The nightly start of the presses was announced with a flicker of the lights and the subsequent beeping of a hundred backup-power boxes under reporter desks. More than once during my time as editor, prolonged summertime power outages forced emergency meetings to plan for an emergency 8-page edition of the Gazette. The newsroom’s concrete floor was riddled with holes that had been bored to route power and computer cables. The newsroom remodel of the 1990s required cranes to insert the copy desk through the windows, while the news staff huddled in the photo studio, which had been converted into a makeshift bullpen during the renovation. The executive conference room never got an upgrade. The narrow room, where company leadership spent unending hours hammering out the franchise’s most important decisions, had slick wood paneling and tiny, high windows, giving it the feel of a 1970s suburban basement den. For a few months, staffers could conduct interviews in the “Tiki Room,” a windowless closet painted black and lighted by a single hanging bulb.
Not that the funkiness of the place really mattered much. You could give a newsroom the penthouse of the Plaza of the Rockies, and they’d have it looking like a frat house inside of a week. Newsrooms just have a gene for slovenliness, that’s all.
Yet, the Gazette newsroom at 30 S. Prospect was mesmerizing to me when I walked in for the first time, in 1987. It wasn’t much to look at then, either, nothing more than a collection of desks and file cabinets and green-tube terminals. What made it captivating was the energy. More than 100 people worked in that room, many of them shoulder-to-shoulder, and sharing the same computer tube. There was a hum and a rhythm to the room. It would start quietly at around 9 a.m., then peak between 4 p.m. and 6 p.m., then settle into a background noise until deadline. Eventually, only the voices of the sports desk and night-charge editor could be heard. To a newbie reporter, it was intoxicating.

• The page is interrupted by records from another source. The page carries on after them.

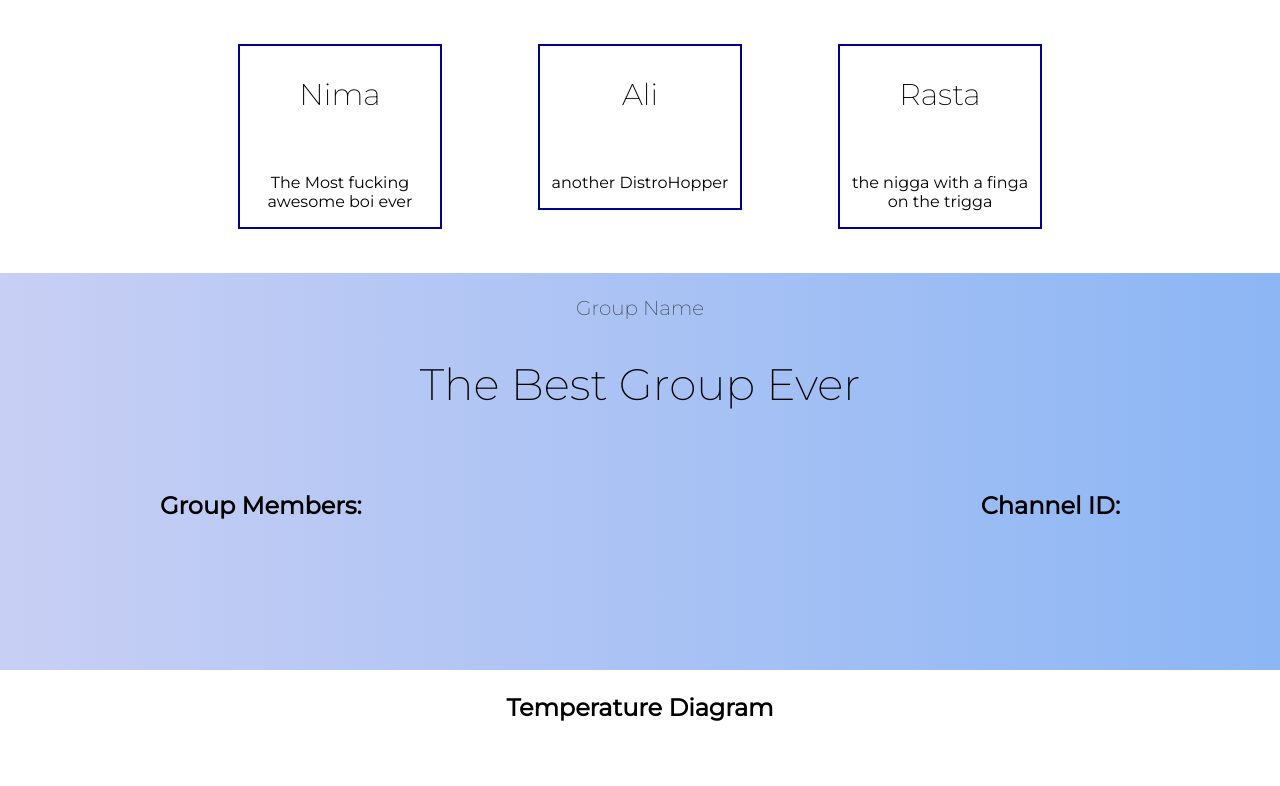
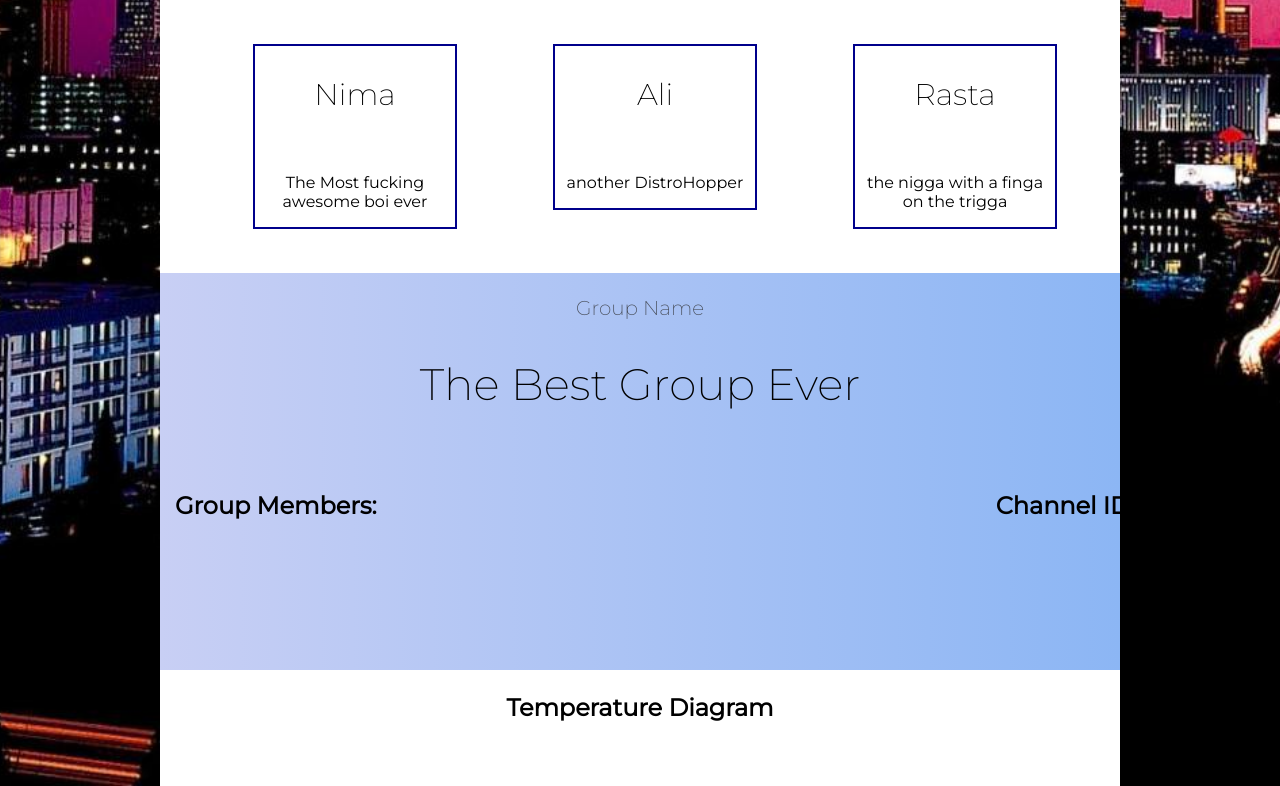
Before and after one commit to Akbar30Bill/FZain_project, a website: page index.html in a window 1280 px wide. Shown: the part 676-1462 px from the top of the page. Drawn offline with Linux system fonts and the light colour scheme.

Commit message:
yooooooooooooo

```diff
--- a/index.html
+++ b/index.html
@@ -8,7 +8,7 @@
     <script type="text/javascript" src="scripts.js"></script>
 </head>
 
-<body>
+<body class = "idx">
     <header class = "header container group">
         <h1 class = "logo">
             <a href = "index.html">Smart Home<br>Temperature hub</a>
@@ -19,6 +19,7 @@
             <a href="/logout">Logout</a>
         </h3>
     </header>
+    <div class = "wraprows">
     <section class = "row-alt">
         <div class = "container lead">
             <h1>IoT Project</h1>
@@ -29,6 +30,8 @@
             Node.js</p>
         </div>
     </section>
+    </div>
+    <div class = "wraprows">
     <section class = "row">
         <h1>Development Team</h1>
         <div class = "grid">
@@ -46,6 +49,8 @@
             </section>
         </div>
     </section>
+    </div>
+    <div class = "wraprows">
     <section class = "row" id = "row2">
         <h3>Group Name</h3>
         <h1>The Best Group Ever</h1>
@@ -62,11 +67,14 @@
             </section>
         </div>
     </section>
+    </div>
+    <div class ="wraprows">
     <section class = "row">
         <h2>Temperature Diagram</h2>
         <div class = "grid">
           <frameHere>
         </div>
     </section>
+    </div>
 </body>
 </html>
--- a/scripts.js
+++ b/scripts.js
@@ -20,6 +20,7 @@ function removeMemberField() {
     let id = "member" + memCount;
     let elem = document.getElementById(id);
     elem.style.display = "none";
+    elem.value = "nomember";
     document.getElementById("b"+(memCount-1)).style.display="none";
     memCount--;
 }
--- a/style.css
+++ b/style.css
@@ -1,9 +1,14 @@
 body {
-    background-color: #110077;
+    background-image: url("background.jpeg");
     font-family: Montserrat;
     margin: 0;
 }
 
+.idx {
+    background-position: center;
+    background-repeat: no-repeat;
+    background-size: cover;
+}
 .centered {
     position: fixed;
     top: 50%;
@@ -155,6 +160,12 @@ body {
 .row,
 .row-alt {
     min-width: 960px;
+    width:60%;
+}
+
+.wraprows {
+    display:flex;
+    justify-content: center;
 }
 
 .row-alt {
```
Also changed, not shown: background.jpeg (added).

During the next 24 years, I spent a significant chunk of my life in that room. More than once, my wife and kids brought Thanksgiving dinner to me, and to the skeleton staff, on duty that day. Once I spent a night at my desk, running a long series of multiple linear regressions for a package about TCAP (then CSAP) scores. I sipped some champagne at my keyboard on the day Dave Curtin won the Pulitzer. I tried to hold things together on the metro staff during Columbine, and in the newsroom on 9/11 — two days when I was holding interim editor positions. I made some very good friends, and learned a lot about journalism.
What made 30 S. Prospect obsolete wasn’t its age, but the fact that it had hollowed out. The layoffs began in 2006. The lower floor of the building was mothballed when the circulation and production staff moved to the main floor, where the diminished sales staff had plenty of space to offer. Today the news staff is less than half the size it was during the early 1990s, and there is no longer a hum in the wide-open newsroom. The presses have been shut down; printing has been outsourced to Denver. I think it will be good for the staff to move into tighter quarters downtown, to work in a room with some life and noise and commotion. Because it’s not about the place; it’s about the people.

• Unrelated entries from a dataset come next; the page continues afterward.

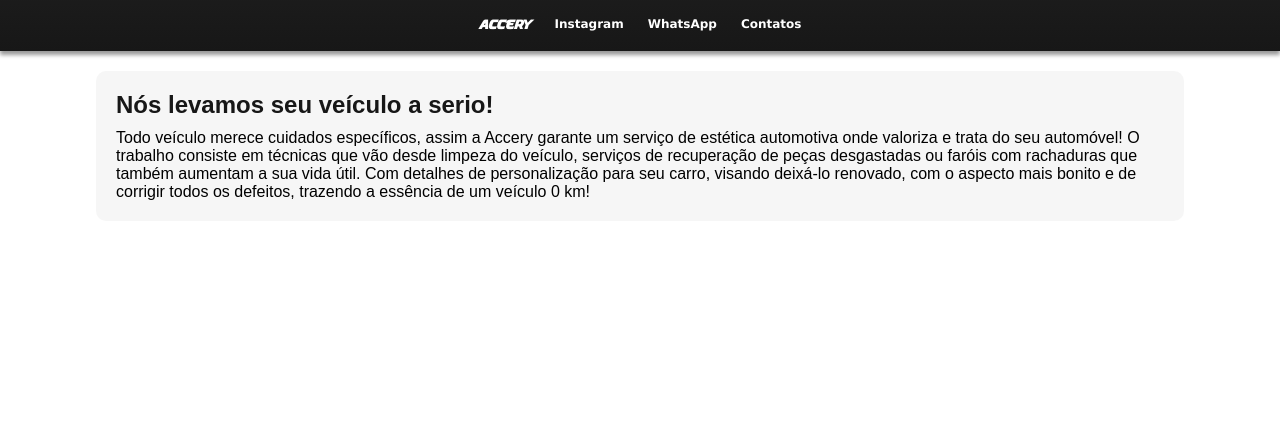
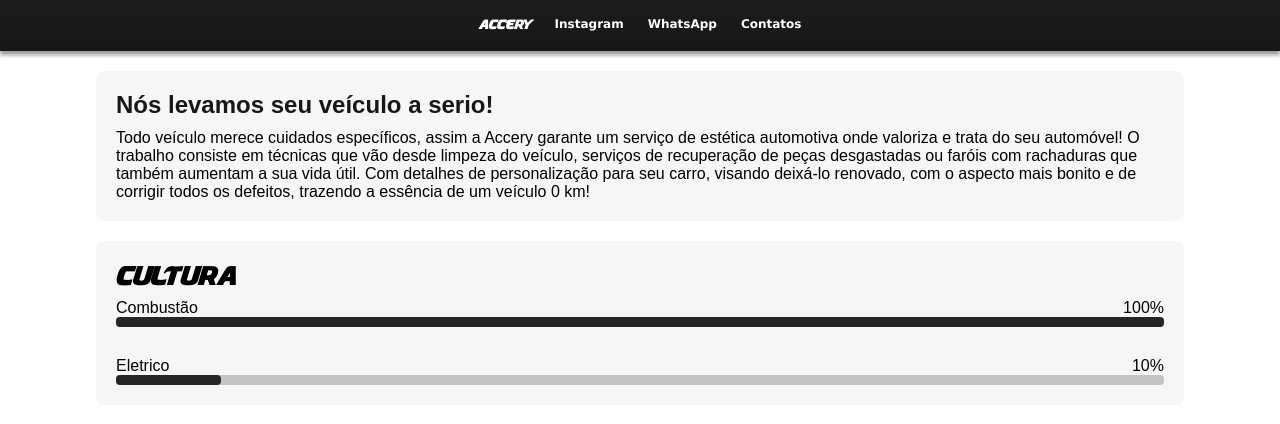
Before and after one commit to VwrDev/projeto-accery, a plain HTML site: page framework 004/index.html in a window 1280 px wide. Shown: the part 130-554 px from the top of the page. Drawn offline with Linux system fonts and the light colour scheme.

Commit message:
update framework 004

```diff
--- a/framework 004/index.html
+++ b/framework 004/index.html
@@ -22,10 +22,44 @@
 
         <main>
             <section id="texto">
-            <h2>Nós levamos seu veículo a serio!</h2>
-            <p>Todo veículo merece cuidados específicos, assim a Accery garante um serviço de estética automotiva onde valoriza e trata do seu automóvel! O trabalho consiste em técnicas que vão desde limpeza do veículo, serviços de recuperação de peças desgastadas ou faróis com rachaduras que também aumentam a sua vida útil. Com detalhes de personalização para seu carro, visando deixá-lo renovado, com o aspecto mais bonito e de corrigir todos os defeitos, trazendo a essência de um veículo 0 km!
-            </p>
+                <h2>Nós levamos seu veículo a serio!</h2>
+                <p>Todo veículo merece cuidados específicos, assim a Accery garante um serviço de estética automotiva onde valoriza e trata do seu automóvel! O trabalho consiste em técnicas que vão desde limpeza do veículo, serviços de recuperação de peças desgastadas ou faróis com rachaduras que também aumentam a sua vida útil. Com detalhes de personalização para seu carro, visando deixá-lo renovado, com o aspecto mais bonito e de corrigir todos os defeitos, trazendo a essência de um veículo 0 km!
+                </p>
             </section>
+
+            <article id="cultura">
+                <h2>Cultura</h2>
+                <div id="cultura-container">
+                    <div class="item">
+                        <div class="info">
+                            <span class="nome">
+                                Combustão
+                            </span>
+                            <span class="porcent">
+                                100%
+                            </span>
+                        </div>
+                        <div class="barra">
+                            <div class="progresso" style="width: 100%;"></div>
+                        </div>
+                    </div>
+
+                    <div class="item">
+                        <div class="info">
+                            <span class="nome">
+                                Eletrico
+                            </span>
+                            <span class="porcent">
+                                10%
+                            </span>
+                        </div>
+                        <div class="barra">
+                            <div class="progresso" style="width: 10%;"></div>
+                        </div>
+                    </div>
+
+                </div>
+            </article>
         </main>
 </body>
 </html>
--- a/framework 004/style/mobile.css
+++ b/framework 004/style/mobile.css
@@ -98,3 +98,61 @@ section#texto h2 {
 
     padding-bottom: 10px;
 }
+
+/*Start article*/
+
+article {
+    display: grid;
+    grid-column: 2;
+
+    background-color: rgba(240, 240, 240, 0.582);
+    padding: 20px;
+    margin-bottom: 20px;
+    border-radius: 8px;
+}
+
+/*Start cultura*/
+
+#cultura h2 {
+    margin-bottom: 10px;
+    font-family: masque;
+}
+
+#cultura-container {
+    display: grid;
+    grid-template-columns: 1fr;
+    gap: 30px;
+}
+
+#cultura-container .info {
+    display: flex;
+    justify-content: space-between;
+    align-items: center;
+}
+
+#cultura-container .nome {
+    font-weight: bold;
+    font-weight: var(--cinza-eerie);
+}
+
+#cultura-container .porcent {
+    font-weight: bold;
+    font-weight: var(--cinza-eerie);
+}
+
+#cultura-container .barra {
+    background-color: rgba(161, 161, 161, 0.582);
+
+    width: 100%;
+    height: 10px;
+
+    border-radius: 4px;
+}
+
+#cultura-container .progresso {
+    height: 100%;
+    background-color: var(--cinza-eerie);
+    border-radius: 4px;
+}
+
+/*Finish cultura*/
```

This is the last photo I took in the newsroom, late in 2011, after a staff discussion about the 2012 news agenda. I didn’t get the chance to turn these notes into a plan, but I was informed many months later that the notes were still there. No one had erased them.
That’s what made the room special. For the same reason, the next room will be just as special.